What is needed. Check the data underneath for lines holding the word "import", and state only how many you find.

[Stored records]
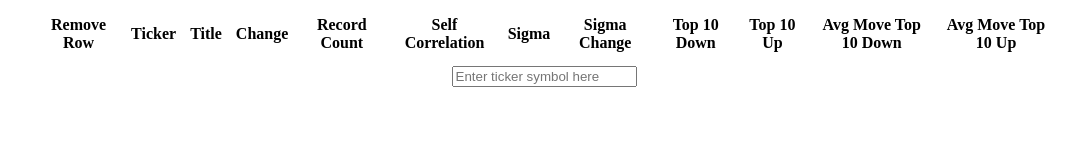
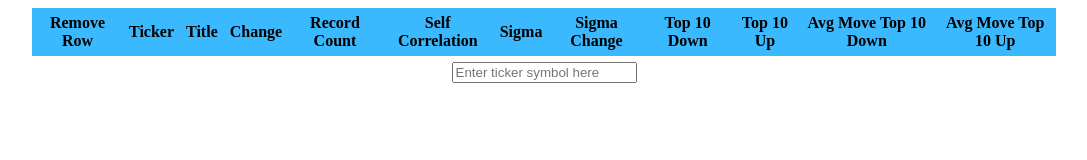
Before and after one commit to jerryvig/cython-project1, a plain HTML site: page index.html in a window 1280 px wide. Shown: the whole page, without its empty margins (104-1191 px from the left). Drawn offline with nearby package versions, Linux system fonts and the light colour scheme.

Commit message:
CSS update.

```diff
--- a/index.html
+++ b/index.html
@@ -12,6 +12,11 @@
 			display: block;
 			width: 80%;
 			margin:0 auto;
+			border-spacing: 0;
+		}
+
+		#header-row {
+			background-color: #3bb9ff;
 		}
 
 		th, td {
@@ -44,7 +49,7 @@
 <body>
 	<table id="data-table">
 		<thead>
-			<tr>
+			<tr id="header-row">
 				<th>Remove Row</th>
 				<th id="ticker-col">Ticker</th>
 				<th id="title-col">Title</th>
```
...
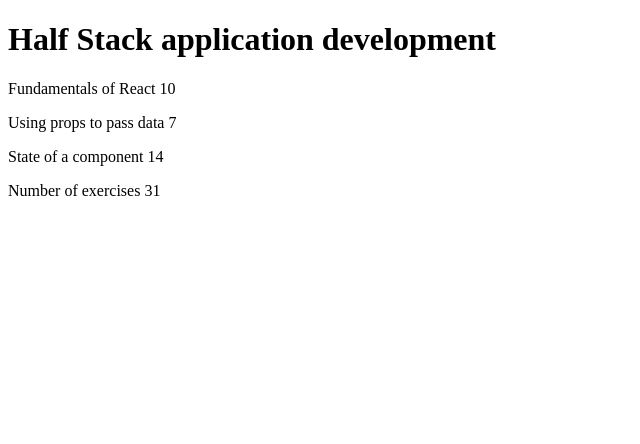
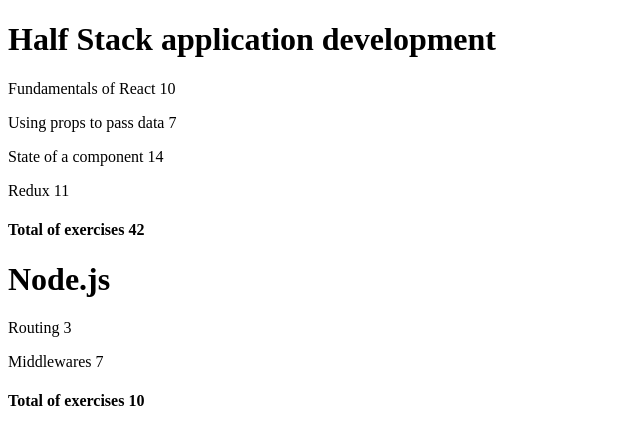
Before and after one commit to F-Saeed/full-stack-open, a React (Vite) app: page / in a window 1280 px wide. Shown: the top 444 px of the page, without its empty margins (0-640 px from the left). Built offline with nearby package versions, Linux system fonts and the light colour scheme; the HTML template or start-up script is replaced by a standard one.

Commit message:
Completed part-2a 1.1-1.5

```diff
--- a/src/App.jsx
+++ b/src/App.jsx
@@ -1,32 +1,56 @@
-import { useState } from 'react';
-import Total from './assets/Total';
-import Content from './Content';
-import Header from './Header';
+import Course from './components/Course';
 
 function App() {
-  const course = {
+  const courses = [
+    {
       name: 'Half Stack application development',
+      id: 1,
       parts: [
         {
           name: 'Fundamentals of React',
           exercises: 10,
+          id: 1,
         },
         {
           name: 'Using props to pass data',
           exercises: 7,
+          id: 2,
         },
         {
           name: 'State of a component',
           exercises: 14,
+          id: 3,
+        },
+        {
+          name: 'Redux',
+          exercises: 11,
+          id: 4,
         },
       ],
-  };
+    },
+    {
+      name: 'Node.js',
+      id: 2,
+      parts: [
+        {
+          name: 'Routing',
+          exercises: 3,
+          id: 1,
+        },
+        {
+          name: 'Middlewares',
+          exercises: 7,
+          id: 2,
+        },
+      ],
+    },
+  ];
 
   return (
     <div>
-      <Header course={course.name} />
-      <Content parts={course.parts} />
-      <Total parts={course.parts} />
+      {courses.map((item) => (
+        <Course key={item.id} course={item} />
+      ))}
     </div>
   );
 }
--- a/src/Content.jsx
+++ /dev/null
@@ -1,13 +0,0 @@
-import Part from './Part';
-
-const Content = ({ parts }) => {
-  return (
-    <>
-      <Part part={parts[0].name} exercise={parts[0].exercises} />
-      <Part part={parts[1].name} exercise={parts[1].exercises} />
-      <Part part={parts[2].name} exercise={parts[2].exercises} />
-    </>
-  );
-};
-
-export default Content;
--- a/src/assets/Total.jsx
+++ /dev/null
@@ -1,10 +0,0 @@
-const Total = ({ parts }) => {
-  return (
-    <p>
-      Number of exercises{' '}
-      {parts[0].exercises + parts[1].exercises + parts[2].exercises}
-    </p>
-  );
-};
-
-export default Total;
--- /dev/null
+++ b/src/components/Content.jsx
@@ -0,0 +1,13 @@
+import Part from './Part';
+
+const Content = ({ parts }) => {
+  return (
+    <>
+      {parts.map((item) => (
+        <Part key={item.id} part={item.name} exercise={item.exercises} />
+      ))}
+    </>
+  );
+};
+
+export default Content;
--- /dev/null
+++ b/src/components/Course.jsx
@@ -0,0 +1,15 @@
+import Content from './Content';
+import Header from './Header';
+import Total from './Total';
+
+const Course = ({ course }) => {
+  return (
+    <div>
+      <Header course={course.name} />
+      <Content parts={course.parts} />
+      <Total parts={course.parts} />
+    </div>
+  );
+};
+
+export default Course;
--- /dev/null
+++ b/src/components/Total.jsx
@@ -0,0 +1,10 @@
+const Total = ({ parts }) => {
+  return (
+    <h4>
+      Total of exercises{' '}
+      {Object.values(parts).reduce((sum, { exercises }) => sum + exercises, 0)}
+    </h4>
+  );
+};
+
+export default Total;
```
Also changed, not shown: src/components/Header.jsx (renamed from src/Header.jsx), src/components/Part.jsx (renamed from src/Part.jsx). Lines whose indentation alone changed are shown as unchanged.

Problem solution. 10